Work to be completed: Copy out each line containing "gouv" from the entries below.

Start of Provided information

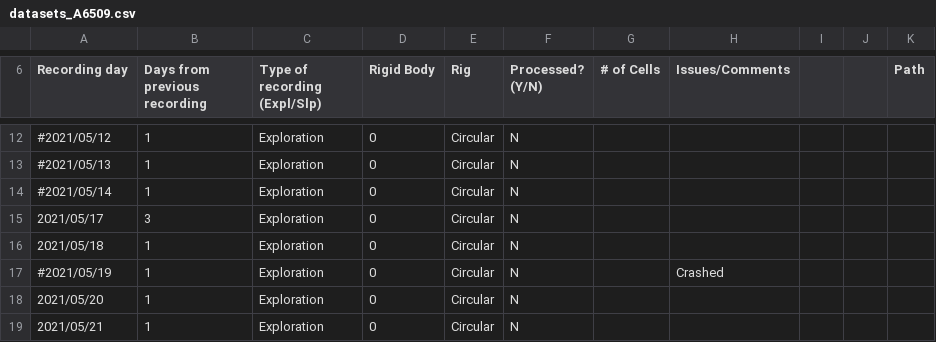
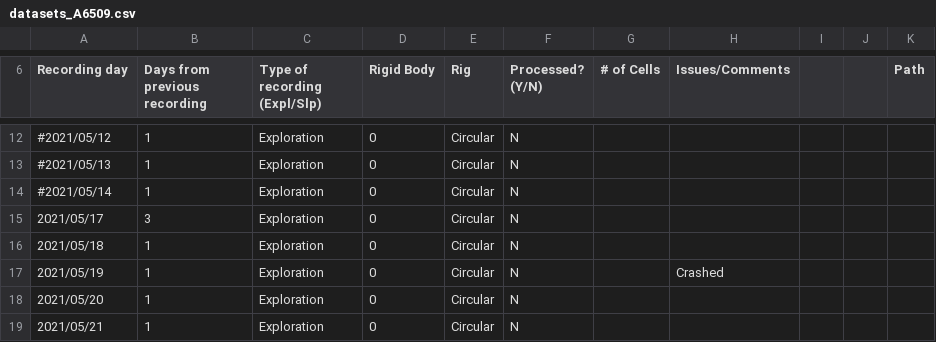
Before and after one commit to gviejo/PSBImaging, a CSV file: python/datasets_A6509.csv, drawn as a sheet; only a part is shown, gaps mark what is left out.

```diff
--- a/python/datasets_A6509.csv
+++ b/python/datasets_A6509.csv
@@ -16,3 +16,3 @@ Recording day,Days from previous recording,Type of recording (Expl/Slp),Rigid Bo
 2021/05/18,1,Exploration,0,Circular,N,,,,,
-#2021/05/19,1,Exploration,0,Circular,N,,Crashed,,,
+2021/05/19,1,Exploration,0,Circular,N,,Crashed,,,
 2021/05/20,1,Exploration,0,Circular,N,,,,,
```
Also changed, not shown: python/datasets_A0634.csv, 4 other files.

End of Provided information
Start of Provided information

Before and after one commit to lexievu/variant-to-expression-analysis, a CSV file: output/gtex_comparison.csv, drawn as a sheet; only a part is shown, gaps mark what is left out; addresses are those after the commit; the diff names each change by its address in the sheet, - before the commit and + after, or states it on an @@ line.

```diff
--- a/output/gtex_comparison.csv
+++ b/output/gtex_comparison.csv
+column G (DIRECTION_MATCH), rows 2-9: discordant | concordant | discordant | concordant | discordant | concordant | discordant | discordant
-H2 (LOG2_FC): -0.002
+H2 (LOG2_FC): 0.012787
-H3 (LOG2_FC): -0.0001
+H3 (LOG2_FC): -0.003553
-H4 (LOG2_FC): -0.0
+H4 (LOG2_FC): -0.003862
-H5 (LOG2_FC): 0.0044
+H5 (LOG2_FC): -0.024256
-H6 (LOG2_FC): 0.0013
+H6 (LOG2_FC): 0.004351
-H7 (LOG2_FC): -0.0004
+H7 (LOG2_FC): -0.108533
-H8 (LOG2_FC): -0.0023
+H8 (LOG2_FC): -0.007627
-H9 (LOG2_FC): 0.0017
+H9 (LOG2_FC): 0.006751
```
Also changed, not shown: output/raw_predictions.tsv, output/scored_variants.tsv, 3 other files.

End of Provided information
Start of Provided information

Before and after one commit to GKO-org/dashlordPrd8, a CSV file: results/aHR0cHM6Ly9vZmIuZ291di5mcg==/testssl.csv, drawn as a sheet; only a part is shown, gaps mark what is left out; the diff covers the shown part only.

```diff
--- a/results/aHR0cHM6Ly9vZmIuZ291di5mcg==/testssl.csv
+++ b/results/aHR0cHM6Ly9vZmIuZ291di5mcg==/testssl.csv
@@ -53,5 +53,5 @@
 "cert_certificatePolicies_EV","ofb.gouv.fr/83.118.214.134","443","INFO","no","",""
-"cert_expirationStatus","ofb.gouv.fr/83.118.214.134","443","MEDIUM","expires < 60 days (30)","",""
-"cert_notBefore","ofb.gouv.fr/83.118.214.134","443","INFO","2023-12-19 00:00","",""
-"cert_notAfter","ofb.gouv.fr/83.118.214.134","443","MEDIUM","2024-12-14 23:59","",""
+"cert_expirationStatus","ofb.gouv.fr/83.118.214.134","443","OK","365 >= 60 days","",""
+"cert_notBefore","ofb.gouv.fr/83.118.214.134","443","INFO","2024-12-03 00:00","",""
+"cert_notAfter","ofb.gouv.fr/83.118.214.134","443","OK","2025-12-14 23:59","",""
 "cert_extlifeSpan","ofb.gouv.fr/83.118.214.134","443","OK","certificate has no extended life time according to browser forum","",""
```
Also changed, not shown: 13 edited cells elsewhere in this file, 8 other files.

End of Provided information

Output of the exercise:
 "cert_certificatePolicies_EV","ofb.gouv.fr/83.118.214.134","443","INFO","no","",""
-"cert_expirationStatus","ofb.gouv.fr/83.118.214.134","443","MEDIUM","expires < 60 days (30)","",""
-"cert_notBefore","ofb.gouv.fr/83.118.214.134","443","INFO","2023-12-19 00:00","",""
-"cert_notAfter","ofb.gouv.fr/83.118.214.134","443","MEDIUM","2024-12-14 23:59","",""
+"cert_expirationStatus","ofb.gouv.fr/83.118.214.134","443","OK","365 >= 60 days","",""
+"cert_notBefore","ofb.gouv.fr/83.118.214.134","443","INFO","2024-12-03 00:00","",""
+"cert_notAfter","ofb.gouv.fr/83.118.214.134","443","OK","2025-12-14 23:59","",""
 "cert_extlifeSpan","ofb.gouv.fr/83.118.214.134","443","OK","certificate has no extended life time according to browser forum","",""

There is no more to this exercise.